What you need to do :: The records below hold pictures; please leave those out and retype the rest exactly.

Records from a data collection:
>>>>

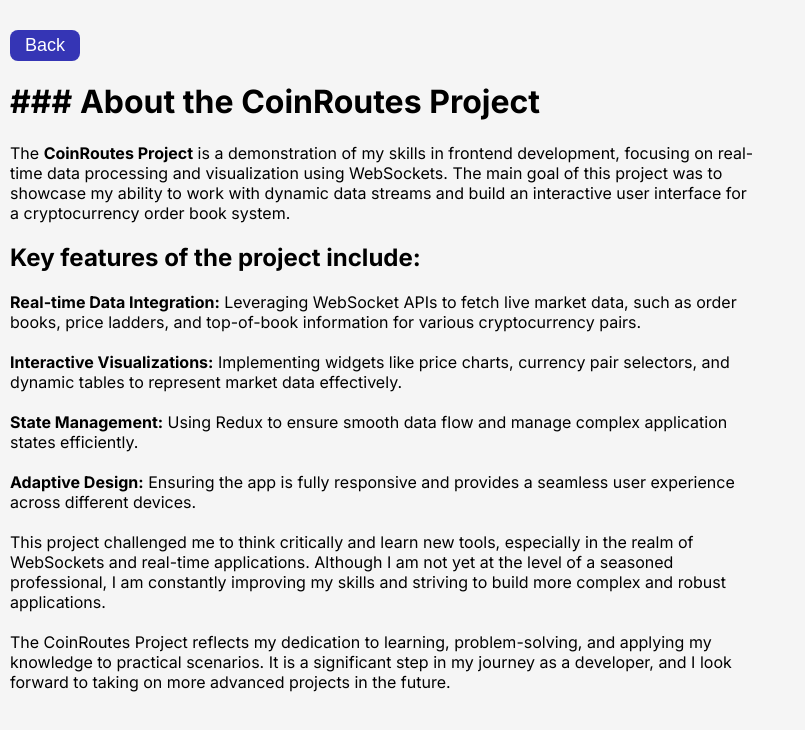
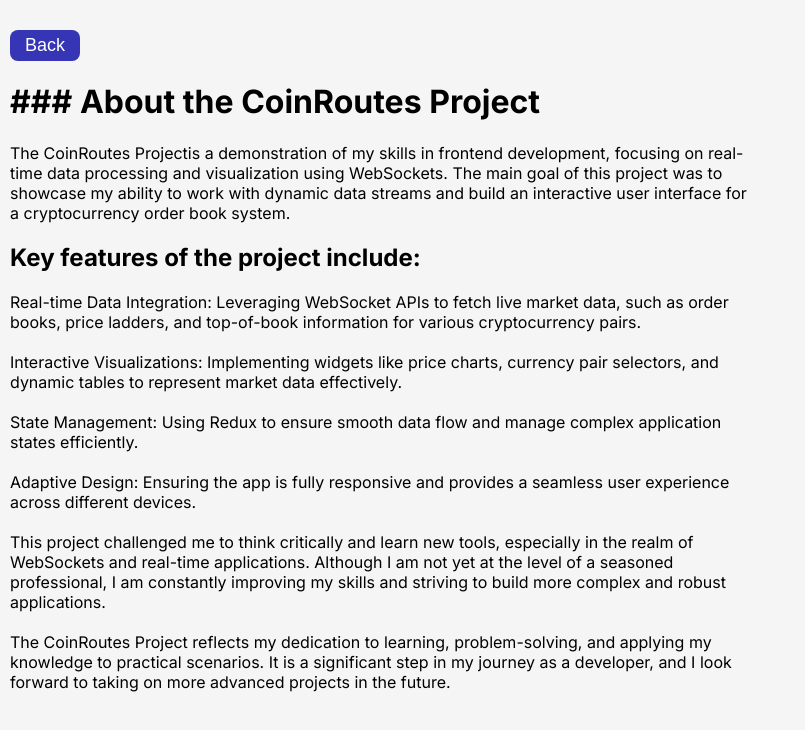
Before and after one commit to Asadullo64/coinroute_on_next.ts, a Next.js app: page /about in a window 1280 px wide. Shown: the top 730 px of the page, without its empty margins (0-805 px from the left). Built offline with nearby package versions, Linux system fonts and the light colour scheme.

Commit message:
fix issue

```diff
--- a/app/about/page.tsx
+++ b/app/about/page.tsx
@@ -8,34 +8,34 @@
       </Link>
       <h1>### About the CoinRoutes Project</h1>
       <p>
-        The <strong>CoinRoutes Project</strong> is a demonstration of my skills
-        in frontend development, focusing on real-time data processing and
-        visualization using WebSockets. The main goal of this project was to
-        showcase my ability to work with dynamic data streams and build an
-        interactive user interface for a cryptocurrency order book system.
+        The CoinRoutes Projectis a demonstration of my skills in frontend
+        development, focusing on real-time data processing and visualization
+        using WebSockets. The main goal of this project was to showcase my
+        ability to work with dynamic data streams and build an interactive user
+        interface for a cryptocurrency order book system.
       </p>
       <ul>
         <h2>Key features of the project include:</h2>
         <li>
-          <strong>Real-time Data Integration:</strong> Leveraging WebSocket
-          APIs to fetch live market data, such as order books, price ladders,
-          and top-of-book information for various cryptocurrency pairs.
+          Real-time Data Integration: Leveraging WebSocket APIs to fetch live
+          market data, such as order books, price ladders, and top-of-book
+          information for various cryptocurrency pairs.
         </li>
         <br />
         <li>
-          <strong>Interactive Visualizations:</strong> Implementing widgets
-          like price charts, currency pair selectors, and dynamic tables to
-          represent market data effectively.
+          Interactive Visualizations: Implementing widgets like price charts,
+          currency pair selectors, and dynamic tables to represent market data
+          effectively.
         </li>
         <br />
         <li>
-          <strong>State Management:</strong> Using Redux to ensure smooth data
-          flow and manage complex application states efficiently.
+          State Management: Using Redux to ensure smooth data flow and manage
+          complex application states efficiently.
         </li>
         <br />
         <li>
-          <strong>Adaptive Design:</strong> Ensuring the app is fully responsive
-          and provides a seamless user experience across different devices.
+          Adaptive Design: Ensuring the app is fully responsive and provides a
+          seamless user experience across different devices.
         </li>
         <br />
       </ul>
--- a/src/components/LineChart/LineChart.tsx
+++ b/src/components/LineChart/LineChart.tsx
@@ -16,9 +16,8 @@
 export const LineChart: React.FC<{ currencyPair: string }> = ({
   currencyPair,
 }) => {
-  const [priceData, setPriceData] = useState<{ price: number; time: number }[]>(
-    []
-  );
+  const [priceData, setPriceData] = useState<{ price: number; time: number }[]>([]);
+
   const [bestBidData, setBestBidData] = useState<
     { price: number; time: number }[]
   >([]);
```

<<<<

Exercise answer ::
Before and after one commit to Asadullo64/coinroute_on_next.ts, a Next.js app: page /about in a window 1280 px wide. Shown: the top 730 px of the page, without its empty margins (0-805 px from the left). Built offline with nearby package versions, Linux system fonts and the light colour scheme.

Commit message:
fix issue

```diff
--- a/app/about/page.tsx
+++ b/app/about/page.tsx
@@ -8,34 +8,34 @@
       </Link>
       <h1>### About the CoinRoutes Project</h1>
       <p>
-        The <strong>CoinRoutes Project</strong> is a demonstration of my skills
-        in frontend development, focusing on real-time data processing and
-        visualization using WebSockets. The main goal of this project was to
-        showcase my ability to work with dynamic data streams and build an
-        interactive user interface for a cryptocurrency order book system.
+        The CoinRoutes Projectis a demonstration of my skills in frontend
+        development, focusing on real-time data processing and visualization
+        using WebSockets. The main goal of this project was to showcase my
+        ability to work with dynamic data streams and build an interactive user
+        interface for a cryptocurrency order book system.
       </p>
       <ul>
         <h2>Key features of the project include:</h2>
         <li>
-          <strong>Real-time Data Integration:</strong> Leveraging WebSocket
-          APIs to fetch live market data, such as order books, price ladders,
-          and top-of-book information for various cryptocurrency pairs.
+          Real-time Data Integration: Leveraging WebSocket APIs to fetch live
+          market data, such as order books, price ladders, and top-of-book
+          information for various cryptocurrency pairs.
         </li>
         <br />
         <li>
-          <strong>Interactive Visualizations:</strong> Implementing widgets
-          like price charts, currency pair selectors, and dynamic tables to
-          represent market data effectively.
+          Interactive Visualizations: Implementing widgets like price charts,
+          currency pair selectors, and dynamic tables to represent market data
+          effectively.
         </li>
         <br />
         <li>
-          <strong>State Management:</strong> Using Redux to ensure smooth data
-          flow and manage complex application states efficiently.
+          State Management: Using Redux to ensure smooth data flow and manage
+          complex application states efficiently.
         </li>
         <br />
         <li>
-          <strong>Adaptive Design:</strong> Ensuring the app is fully responsive
-          and provides a seamless user experience across different devices.
+          Adaptive Design: Ensuring the app is fully responsive and provides a
+          seamless user experience across different devices.
         </li>
         <br />
       </ul>
--- a/src/components/LineChart/LineChart.tsx
+++ b/src/components/LineChart/LineChart.tsx
@@ -16,9 +16,8 @@
 export const LineChart: React.FC<{ currencyPair: string }> = ({
   currencyPair,
 }) => {
-  const [priceData, setPriceData] = useState<{ price: number; time: number }[]>(
-    []
-  );
+  const [priceData, setPriceData] = useState<{ price: number; time: number }[]>([]);
+
   const [bestBidData, setBestBidData] = useState<
     { price: number; time: number }[]
   >([]);
```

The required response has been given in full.